Andy Murray says his tweet backing the Scottish independence yes campaign was “out of character” – but this is not the first time that Murray has left fans confused about where his allegiances lie.
The 27-year-old Scot told his followers: “Huge day for Scotland today! no campaign negativity last few days totally swayed my view on it. excited to see the outcome. lets do this!”
Independence was ultimately rejected by a margin of 55 per cent to 45 per cent.
Huge day for Scotland today! no campaign negativity last few days totally swayed my view on it. excited to see the outcome. lets do this!
— Andy Murray (@andy_murray) September 18, 2014

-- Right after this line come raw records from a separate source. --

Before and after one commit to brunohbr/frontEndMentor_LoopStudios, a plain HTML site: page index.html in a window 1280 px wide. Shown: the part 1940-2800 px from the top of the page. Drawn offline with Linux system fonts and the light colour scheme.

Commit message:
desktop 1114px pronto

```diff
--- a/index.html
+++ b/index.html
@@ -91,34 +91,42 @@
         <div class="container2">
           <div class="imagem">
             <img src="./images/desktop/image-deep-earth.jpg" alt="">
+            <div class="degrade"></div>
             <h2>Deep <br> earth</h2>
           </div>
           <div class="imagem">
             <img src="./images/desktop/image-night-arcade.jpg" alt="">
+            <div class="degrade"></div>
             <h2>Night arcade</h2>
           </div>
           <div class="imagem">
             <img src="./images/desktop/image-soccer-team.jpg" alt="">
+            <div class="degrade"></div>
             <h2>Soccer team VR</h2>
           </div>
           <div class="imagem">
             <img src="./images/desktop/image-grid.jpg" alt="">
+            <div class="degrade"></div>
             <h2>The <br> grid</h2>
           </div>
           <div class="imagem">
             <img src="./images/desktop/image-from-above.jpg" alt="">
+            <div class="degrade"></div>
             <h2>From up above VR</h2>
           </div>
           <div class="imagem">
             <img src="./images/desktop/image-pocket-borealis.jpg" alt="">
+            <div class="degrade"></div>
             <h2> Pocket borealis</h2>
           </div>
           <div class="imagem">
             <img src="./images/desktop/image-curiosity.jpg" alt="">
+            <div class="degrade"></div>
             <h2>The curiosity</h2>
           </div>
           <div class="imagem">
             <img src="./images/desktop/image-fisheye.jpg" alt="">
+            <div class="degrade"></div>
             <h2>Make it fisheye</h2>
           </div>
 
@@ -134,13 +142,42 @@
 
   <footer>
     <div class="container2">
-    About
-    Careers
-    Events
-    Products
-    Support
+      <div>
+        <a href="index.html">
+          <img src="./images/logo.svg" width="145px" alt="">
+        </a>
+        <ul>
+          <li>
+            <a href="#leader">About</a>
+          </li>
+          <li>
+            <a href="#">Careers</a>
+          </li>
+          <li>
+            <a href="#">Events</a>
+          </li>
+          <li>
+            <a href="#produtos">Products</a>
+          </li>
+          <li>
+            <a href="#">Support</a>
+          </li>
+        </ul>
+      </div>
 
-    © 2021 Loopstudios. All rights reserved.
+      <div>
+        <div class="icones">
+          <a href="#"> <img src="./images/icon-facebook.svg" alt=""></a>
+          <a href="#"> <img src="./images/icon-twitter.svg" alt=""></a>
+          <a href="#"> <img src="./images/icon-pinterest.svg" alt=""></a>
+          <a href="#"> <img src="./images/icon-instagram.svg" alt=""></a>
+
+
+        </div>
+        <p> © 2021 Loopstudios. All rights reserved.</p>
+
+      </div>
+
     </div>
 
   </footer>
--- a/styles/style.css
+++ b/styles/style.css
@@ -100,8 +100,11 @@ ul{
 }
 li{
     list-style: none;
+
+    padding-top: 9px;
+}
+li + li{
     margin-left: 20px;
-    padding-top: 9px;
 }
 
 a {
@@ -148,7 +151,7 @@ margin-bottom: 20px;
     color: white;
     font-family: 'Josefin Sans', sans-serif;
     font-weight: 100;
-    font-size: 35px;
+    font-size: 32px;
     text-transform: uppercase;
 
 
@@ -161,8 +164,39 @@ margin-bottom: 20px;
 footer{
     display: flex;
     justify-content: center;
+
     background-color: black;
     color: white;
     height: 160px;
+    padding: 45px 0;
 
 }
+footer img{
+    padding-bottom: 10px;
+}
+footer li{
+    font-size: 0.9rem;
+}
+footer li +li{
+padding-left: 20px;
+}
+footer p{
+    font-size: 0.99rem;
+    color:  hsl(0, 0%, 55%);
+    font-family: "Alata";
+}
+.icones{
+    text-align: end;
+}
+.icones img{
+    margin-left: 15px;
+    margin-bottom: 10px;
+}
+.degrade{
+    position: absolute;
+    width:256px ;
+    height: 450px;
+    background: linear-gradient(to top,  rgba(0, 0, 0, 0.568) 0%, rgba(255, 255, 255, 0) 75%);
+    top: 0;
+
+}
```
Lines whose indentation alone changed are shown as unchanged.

Asked if he had any regrets about sending the tweet, Murray said: “I don’t regret giving an opinion. I think everyone should be allowed that. The way I did it, yeah, it wasn’t something I would do again.
“I think it was a very emotional day for a lot of Scottish people and the whole country and the whole of the UK, it was a big day. The way it was worded, the way I sent it, that’s not really in my character and I don’t normally do stuff like that.”
Channel 4 News looks back at how Murry has battled between being Scottish and British:
Aged just 19 Murray announced himself to the tennis world by defeating the great Roger Federer at the Cincinnati Masters. He broke the Swiss maestro’s 55-match hard-court winning streak at Cincinnati, one of only five losses for Federer’s entire year.
Murray’s youthful form lacked pace, but there were hopes that he could eventually emulate Fred Perry – the last Brit to win Wimbledon in 1936.
Murray hit the headlines for the wrong reasons several months later when he joked that he would support “anyone but England” at the 2006 football World Cup.
He later retracted his comment saying: “I am Scottish. I am also British. I am not anti-English, I never was… what happened was a little joke that went wrong.”
In 2008 Murray beats Rafael Nadal at the 2008 US Open semifinals but loses to Federer in straight sets. A year later he become world number two, the highest position ever held by a British player. He also became the first British winner in 71 years at Queen’s, the Wimbledon warm-up tournament.
At Wimbledon itself, he reached the semifinals for the first time, a feat he repeated in 2010 and 2011.
In March 2012, Murray endeared himself to the British public when broke into tears after losing the Wimbledon final to Roger Federer. A few months later – at London 2012 – Murray won the silver medal in the mixed doubles with Laura Robson.
He also won the gold medal in the singles, becoming the first Briton to win the Olympic singles gold medal in tennis since Josiah Ritchie in 1908. He celebrated by being photographed draped in a union jack.
In the summer of 2013 Murray overcame Novak Djokovic in a straight sets match that lasted over three hours, to become the first British winner of the men’s singles title since Perry in 1936, the first Scot of either sex to win a Wimbledon singles title since Harold Mahoney in 1896.
In 2014 Murray criticised Alex Salmond’s decision to photo-bomb David Cameron with a Scottish flag after he won Wimbledon the year before.
Stressing he always plays as a Briton, he tennis ace said he “didn’t like it” when the first minister unfurled the flag in the royal box, moments after his dramatic win over Djokovic.
Mr Salmond was widely criticised at the time for trying to hijack the sporting triumph to push his case for Scottish independence.
Last month Murray told the Guardian that he did not think it looked likely the result would be a yes, but he added that his preference would be to represent Scotland if the country became independent.
He added that he did not like making his views on politics known as previous comments had “caused me a headache… and a lot of abuse”.
He said: “I’ve been following the independence debate very closely. If it happened where Scotland became independent, then I imagine I would be playing for them in Rio. But, I haven’t thought about it too much because I don’t think it looks likely that it’s going to happen.
“If it did happen, then it would be pretty much the first time in my life I would be representing Scotland. Ever since I started travelling to tournaments when I was 11 years old I always played under Great Britain. Every time I went overseas or to a team event we were always under Great Britain. That’s normal to me.”